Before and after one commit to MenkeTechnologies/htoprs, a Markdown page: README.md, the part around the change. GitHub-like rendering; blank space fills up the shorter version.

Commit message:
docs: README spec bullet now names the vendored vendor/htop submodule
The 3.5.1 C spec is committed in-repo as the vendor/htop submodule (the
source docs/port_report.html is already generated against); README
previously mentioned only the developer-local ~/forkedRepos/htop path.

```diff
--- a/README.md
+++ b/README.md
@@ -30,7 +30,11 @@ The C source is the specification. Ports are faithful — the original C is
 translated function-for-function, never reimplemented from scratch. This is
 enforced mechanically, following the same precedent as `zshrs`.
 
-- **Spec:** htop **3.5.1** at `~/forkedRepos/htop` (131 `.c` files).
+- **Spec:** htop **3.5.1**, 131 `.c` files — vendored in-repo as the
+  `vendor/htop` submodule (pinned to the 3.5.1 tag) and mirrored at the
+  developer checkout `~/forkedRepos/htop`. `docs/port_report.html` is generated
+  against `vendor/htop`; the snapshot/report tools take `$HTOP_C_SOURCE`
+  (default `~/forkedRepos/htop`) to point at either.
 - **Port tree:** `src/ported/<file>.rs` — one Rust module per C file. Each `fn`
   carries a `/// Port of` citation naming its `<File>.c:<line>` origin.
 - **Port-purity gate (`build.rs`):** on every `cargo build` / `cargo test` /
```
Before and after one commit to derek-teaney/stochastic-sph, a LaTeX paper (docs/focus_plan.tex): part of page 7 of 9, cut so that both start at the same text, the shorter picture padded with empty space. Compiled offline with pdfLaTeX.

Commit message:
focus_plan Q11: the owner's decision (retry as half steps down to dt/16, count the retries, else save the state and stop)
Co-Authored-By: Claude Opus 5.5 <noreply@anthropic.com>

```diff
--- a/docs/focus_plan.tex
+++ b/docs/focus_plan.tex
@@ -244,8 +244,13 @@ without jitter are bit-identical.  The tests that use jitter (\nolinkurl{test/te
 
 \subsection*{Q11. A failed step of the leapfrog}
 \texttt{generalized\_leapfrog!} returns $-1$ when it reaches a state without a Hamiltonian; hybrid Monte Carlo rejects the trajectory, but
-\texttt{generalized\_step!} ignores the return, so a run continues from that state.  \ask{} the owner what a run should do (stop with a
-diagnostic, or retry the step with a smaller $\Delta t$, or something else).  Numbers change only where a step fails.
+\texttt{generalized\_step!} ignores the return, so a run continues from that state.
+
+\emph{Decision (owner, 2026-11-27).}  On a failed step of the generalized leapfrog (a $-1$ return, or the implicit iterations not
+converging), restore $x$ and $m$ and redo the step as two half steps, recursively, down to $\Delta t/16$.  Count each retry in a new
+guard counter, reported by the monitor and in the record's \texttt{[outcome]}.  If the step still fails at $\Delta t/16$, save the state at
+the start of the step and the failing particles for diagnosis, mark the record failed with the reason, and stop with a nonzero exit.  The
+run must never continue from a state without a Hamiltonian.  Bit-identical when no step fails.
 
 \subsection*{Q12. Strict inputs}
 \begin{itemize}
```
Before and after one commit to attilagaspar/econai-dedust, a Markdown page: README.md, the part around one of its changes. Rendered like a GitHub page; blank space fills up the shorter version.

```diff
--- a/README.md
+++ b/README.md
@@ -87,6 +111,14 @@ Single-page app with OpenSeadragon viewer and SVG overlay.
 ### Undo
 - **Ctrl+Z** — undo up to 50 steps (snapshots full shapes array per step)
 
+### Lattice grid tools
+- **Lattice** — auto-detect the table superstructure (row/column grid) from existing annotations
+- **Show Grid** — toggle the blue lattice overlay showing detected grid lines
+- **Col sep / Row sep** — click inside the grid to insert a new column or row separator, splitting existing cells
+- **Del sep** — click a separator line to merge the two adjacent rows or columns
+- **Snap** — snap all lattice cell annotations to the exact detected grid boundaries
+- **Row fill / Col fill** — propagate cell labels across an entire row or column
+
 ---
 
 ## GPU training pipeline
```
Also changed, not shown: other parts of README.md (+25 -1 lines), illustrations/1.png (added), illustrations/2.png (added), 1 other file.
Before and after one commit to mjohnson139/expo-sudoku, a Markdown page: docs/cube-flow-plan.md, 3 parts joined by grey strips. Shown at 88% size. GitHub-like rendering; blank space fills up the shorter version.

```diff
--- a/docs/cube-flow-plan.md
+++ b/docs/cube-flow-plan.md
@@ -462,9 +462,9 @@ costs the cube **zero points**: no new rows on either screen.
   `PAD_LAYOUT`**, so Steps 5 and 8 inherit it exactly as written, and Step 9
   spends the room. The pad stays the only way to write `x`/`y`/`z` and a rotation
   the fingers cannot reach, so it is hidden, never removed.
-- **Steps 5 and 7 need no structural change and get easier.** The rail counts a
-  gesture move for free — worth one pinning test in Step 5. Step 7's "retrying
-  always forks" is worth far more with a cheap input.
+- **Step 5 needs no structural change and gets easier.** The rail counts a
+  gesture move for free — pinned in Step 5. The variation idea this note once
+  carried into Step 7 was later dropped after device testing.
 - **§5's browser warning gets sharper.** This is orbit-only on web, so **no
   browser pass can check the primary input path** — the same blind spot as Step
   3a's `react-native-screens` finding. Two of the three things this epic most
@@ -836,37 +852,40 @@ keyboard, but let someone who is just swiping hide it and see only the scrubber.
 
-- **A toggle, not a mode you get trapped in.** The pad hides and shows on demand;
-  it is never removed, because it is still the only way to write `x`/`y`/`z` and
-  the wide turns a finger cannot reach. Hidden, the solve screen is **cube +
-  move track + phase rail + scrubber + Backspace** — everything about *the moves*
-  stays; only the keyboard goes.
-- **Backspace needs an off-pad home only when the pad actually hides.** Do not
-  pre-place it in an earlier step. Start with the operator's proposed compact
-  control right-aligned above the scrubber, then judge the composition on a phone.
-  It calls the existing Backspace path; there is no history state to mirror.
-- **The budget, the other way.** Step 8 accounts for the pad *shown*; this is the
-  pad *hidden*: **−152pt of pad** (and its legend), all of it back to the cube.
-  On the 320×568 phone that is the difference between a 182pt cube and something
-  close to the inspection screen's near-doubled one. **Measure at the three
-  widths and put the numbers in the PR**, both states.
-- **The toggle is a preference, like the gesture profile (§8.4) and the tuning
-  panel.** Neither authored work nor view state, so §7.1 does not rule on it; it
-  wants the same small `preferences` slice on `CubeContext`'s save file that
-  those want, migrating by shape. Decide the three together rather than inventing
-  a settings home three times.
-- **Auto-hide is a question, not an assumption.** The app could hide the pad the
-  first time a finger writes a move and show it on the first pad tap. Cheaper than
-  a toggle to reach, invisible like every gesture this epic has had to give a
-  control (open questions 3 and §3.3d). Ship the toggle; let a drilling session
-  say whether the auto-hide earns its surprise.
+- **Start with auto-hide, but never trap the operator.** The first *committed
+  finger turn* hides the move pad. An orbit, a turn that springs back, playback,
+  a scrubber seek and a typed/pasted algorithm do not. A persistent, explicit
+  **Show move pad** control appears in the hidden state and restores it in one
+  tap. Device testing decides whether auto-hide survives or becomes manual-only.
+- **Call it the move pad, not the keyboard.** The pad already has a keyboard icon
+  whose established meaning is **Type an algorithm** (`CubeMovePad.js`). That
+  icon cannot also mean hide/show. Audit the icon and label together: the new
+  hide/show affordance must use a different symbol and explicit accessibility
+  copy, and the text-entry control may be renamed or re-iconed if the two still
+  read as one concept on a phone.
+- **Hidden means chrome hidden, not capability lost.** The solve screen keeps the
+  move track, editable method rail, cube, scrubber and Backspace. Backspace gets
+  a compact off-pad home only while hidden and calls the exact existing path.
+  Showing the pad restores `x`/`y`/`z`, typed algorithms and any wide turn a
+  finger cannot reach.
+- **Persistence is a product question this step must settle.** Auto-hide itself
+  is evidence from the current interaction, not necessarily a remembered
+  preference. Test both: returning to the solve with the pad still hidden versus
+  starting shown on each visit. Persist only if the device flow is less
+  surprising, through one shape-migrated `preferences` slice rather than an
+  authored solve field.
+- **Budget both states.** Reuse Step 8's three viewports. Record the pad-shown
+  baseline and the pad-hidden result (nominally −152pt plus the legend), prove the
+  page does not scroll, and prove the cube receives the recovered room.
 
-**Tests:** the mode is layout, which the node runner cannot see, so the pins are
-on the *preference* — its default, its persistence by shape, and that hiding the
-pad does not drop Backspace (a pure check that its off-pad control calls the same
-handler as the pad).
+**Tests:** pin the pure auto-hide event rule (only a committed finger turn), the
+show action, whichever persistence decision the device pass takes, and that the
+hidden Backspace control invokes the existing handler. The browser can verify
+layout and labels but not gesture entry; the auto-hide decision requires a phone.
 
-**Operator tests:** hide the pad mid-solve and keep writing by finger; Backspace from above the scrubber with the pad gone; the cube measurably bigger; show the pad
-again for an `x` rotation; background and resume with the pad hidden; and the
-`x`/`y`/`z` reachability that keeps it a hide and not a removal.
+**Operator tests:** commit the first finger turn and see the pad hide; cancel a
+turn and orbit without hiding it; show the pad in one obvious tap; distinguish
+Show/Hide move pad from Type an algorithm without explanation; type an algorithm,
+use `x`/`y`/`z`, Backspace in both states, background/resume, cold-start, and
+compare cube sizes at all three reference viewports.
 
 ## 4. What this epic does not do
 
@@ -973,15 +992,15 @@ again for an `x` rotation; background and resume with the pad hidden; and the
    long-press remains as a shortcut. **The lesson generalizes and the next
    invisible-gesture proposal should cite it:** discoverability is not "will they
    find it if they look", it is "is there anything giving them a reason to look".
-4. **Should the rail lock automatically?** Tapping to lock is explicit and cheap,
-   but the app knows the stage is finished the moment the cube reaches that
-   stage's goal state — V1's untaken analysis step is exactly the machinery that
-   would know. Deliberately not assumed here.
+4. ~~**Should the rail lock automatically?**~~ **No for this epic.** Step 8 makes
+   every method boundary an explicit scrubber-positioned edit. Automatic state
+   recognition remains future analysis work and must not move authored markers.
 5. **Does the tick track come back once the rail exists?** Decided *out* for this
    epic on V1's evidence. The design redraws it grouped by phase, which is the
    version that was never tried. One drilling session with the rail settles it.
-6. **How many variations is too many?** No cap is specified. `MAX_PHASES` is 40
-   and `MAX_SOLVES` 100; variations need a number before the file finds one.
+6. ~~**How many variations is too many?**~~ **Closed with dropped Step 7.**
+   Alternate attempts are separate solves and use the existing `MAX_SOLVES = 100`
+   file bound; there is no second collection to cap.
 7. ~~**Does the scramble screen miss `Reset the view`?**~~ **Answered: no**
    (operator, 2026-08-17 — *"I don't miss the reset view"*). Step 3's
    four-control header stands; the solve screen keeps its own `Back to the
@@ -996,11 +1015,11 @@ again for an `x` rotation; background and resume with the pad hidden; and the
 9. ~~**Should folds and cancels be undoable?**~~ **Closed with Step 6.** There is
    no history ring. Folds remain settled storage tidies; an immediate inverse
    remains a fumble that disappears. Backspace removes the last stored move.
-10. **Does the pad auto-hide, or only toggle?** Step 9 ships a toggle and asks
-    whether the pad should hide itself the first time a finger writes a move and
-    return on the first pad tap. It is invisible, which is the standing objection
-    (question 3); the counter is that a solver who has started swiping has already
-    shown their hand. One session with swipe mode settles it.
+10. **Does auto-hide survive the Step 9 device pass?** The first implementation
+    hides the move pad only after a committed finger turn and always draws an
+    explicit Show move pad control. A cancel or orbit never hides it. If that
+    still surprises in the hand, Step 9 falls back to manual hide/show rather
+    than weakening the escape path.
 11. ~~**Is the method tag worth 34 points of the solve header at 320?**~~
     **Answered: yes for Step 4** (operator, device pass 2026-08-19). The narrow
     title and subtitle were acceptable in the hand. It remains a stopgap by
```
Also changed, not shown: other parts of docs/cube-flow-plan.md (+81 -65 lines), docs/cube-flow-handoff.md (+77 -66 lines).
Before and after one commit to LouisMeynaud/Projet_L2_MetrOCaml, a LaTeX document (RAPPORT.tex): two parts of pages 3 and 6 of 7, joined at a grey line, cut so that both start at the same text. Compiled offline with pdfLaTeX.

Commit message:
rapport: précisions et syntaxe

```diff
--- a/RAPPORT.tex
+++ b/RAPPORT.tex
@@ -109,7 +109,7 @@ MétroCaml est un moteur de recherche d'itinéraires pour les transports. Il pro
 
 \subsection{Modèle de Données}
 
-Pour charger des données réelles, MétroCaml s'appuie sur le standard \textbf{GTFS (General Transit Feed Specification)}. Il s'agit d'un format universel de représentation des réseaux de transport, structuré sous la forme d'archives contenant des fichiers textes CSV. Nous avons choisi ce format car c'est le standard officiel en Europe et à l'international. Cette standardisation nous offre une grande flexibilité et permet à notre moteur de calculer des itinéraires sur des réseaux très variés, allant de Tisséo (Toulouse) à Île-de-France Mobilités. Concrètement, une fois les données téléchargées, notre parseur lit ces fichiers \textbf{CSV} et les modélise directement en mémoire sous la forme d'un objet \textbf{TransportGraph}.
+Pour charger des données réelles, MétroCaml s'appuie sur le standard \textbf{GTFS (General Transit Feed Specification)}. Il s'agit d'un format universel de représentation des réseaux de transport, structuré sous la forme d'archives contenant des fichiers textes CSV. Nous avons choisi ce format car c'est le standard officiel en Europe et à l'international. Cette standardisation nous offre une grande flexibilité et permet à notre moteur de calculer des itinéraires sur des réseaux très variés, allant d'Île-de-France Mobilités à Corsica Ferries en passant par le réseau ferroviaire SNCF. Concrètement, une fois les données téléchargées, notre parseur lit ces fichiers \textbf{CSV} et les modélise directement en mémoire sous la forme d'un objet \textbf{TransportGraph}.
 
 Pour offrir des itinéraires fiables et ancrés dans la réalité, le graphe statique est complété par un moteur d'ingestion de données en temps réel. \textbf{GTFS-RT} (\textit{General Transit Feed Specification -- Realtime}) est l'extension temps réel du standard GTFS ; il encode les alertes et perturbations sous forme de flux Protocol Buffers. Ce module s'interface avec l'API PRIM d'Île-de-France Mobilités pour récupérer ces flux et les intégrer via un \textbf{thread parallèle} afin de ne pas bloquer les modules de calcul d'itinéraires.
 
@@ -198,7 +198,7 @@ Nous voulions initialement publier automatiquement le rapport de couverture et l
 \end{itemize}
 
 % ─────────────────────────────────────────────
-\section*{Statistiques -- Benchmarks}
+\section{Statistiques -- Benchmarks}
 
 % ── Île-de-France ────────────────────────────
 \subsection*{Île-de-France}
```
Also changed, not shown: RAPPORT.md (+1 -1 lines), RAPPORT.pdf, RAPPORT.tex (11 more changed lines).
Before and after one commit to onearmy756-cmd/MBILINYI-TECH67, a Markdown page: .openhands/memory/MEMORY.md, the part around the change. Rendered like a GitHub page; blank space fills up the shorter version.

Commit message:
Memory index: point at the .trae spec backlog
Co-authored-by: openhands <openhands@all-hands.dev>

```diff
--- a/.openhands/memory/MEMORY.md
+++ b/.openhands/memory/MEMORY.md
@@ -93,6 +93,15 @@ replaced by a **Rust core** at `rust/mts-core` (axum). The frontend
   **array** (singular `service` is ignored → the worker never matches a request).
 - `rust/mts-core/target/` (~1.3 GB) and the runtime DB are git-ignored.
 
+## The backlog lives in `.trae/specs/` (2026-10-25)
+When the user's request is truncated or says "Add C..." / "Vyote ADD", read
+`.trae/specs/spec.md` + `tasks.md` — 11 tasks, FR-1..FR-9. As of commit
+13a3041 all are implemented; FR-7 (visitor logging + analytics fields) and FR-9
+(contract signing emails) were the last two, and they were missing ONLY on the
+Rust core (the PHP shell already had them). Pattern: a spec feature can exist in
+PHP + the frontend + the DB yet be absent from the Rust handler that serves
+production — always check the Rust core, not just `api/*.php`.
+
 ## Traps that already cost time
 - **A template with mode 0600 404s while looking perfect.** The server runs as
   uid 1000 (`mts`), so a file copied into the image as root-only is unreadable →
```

________________________

▸ ASSIGNMENT: Show every line in the records above that contains the word "rail".

▸ EXERCISE ANSWER:
-- **Steps 5 and 7 need no structural change and get easier.** The rail counts a
+- **Step 5 needs no structural change and gets easier.** The rail counts a
-  move track + phase rail + scrubber + Backspace** — everything about *the moves*
+  move track, editable method rail, cube, scrubber and Backspace. Backspace gets
-4. **Should the rail lock automatically?** Tapping to lock is explicit and cheap,
+4. ~~**Should the rail lock automatically?**~~ **No for this epic.** Step 8 makes
 5. **Does the tick track come back once the rail exists?** Decided *out* for this
    version that was never tried. One drilling session with the rail settles it.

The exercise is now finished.